Search each line below for "content", then return the lines where it appears.

__RECORDS TO USE__.
-- -- --

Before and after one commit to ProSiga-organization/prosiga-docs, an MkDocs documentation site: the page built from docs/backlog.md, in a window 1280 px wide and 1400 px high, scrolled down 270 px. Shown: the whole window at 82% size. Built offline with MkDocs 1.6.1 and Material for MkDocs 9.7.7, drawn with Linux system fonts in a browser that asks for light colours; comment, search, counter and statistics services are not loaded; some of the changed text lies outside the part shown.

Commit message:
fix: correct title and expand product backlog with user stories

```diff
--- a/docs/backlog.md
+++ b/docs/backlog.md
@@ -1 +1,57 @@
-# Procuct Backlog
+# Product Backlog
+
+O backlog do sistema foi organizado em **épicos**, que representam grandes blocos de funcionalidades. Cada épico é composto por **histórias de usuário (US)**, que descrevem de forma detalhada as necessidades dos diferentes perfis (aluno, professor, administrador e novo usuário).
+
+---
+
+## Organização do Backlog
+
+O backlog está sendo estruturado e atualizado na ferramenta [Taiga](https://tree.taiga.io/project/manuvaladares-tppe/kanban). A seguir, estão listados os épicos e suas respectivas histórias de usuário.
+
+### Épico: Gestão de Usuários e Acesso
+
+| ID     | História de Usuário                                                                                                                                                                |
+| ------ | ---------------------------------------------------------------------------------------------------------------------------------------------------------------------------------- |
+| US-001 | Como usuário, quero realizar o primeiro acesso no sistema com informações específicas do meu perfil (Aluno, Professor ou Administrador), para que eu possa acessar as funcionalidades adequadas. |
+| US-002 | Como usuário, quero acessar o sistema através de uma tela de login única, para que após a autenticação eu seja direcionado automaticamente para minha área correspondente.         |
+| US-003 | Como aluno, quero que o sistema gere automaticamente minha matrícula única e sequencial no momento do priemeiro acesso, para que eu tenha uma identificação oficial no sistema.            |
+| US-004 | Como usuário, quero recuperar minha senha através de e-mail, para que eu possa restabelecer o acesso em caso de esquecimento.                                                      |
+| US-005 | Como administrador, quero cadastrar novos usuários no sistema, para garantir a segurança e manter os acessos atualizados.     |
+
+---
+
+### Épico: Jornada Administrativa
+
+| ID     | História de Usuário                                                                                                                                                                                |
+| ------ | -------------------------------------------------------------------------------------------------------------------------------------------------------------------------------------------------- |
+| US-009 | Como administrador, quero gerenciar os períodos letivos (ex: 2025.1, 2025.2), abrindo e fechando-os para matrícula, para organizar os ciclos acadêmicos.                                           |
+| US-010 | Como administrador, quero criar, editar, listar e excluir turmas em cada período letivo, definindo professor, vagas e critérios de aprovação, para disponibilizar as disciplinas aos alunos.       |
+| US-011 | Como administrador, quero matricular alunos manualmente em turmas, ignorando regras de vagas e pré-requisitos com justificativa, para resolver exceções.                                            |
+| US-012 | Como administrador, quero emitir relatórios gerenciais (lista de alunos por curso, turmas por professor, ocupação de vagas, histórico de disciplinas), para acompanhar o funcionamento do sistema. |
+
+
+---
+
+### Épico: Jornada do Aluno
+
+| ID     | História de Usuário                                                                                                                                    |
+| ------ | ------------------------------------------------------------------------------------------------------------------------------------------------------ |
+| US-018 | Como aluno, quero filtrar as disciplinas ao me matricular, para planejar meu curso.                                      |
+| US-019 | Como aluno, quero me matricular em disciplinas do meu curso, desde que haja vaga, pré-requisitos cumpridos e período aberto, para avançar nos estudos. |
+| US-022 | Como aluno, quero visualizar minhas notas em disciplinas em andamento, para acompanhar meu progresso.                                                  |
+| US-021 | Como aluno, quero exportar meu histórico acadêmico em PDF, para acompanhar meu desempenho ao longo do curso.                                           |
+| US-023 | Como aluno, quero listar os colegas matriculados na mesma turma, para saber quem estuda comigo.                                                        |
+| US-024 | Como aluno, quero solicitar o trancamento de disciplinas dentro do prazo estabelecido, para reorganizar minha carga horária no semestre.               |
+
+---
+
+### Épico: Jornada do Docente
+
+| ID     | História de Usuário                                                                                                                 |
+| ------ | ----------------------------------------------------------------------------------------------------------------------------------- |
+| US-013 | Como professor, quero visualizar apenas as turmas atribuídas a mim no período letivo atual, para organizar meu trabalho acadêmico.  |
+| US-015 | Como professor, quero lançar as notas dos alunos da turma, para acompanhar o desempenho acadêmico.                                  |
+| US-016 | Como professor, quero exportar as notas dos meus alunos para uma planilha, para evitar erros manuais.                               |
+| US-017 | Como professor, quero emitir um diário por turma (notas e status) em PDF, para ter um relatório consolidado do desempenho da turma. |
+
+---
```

-- -- --

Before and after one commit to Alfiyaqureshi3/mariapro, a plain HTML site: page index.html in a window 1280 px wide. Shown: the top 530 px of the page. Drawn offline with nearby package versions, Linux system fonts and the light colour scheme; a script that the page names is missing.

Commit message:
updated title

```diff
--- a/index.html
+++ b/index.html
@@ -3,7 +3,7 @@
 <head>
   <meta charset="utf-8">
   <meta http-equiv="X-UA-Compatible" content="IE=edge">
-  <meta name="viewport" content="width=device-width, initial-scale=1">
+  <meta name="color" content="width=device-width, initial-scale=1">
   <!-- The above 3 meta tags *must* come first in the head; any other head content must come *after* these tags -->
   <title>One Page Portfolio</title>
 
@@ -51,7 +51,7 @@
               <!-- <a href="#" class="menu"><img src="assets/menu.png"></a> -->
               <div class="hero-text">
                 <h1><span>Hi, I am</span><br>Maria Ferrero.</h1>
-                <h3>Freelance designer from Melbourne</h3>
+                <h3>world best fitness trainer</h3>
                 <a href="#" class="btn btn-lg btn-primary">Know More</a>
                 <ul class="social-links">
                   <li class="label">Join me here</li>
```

-- -- --

__RESPONSE TO THIS TASK__.
   <meta http-equiv="X-UA-Compatible" content="IE=edge">
-  <meta name="viewport" content="width=device-width, initial-scale=1">
+  <meta name="color" content="width=device-width, initial-scale=1">
   <!-- The above 3 meta tags *must* come first in the head; any other head content must come *after* these tags -->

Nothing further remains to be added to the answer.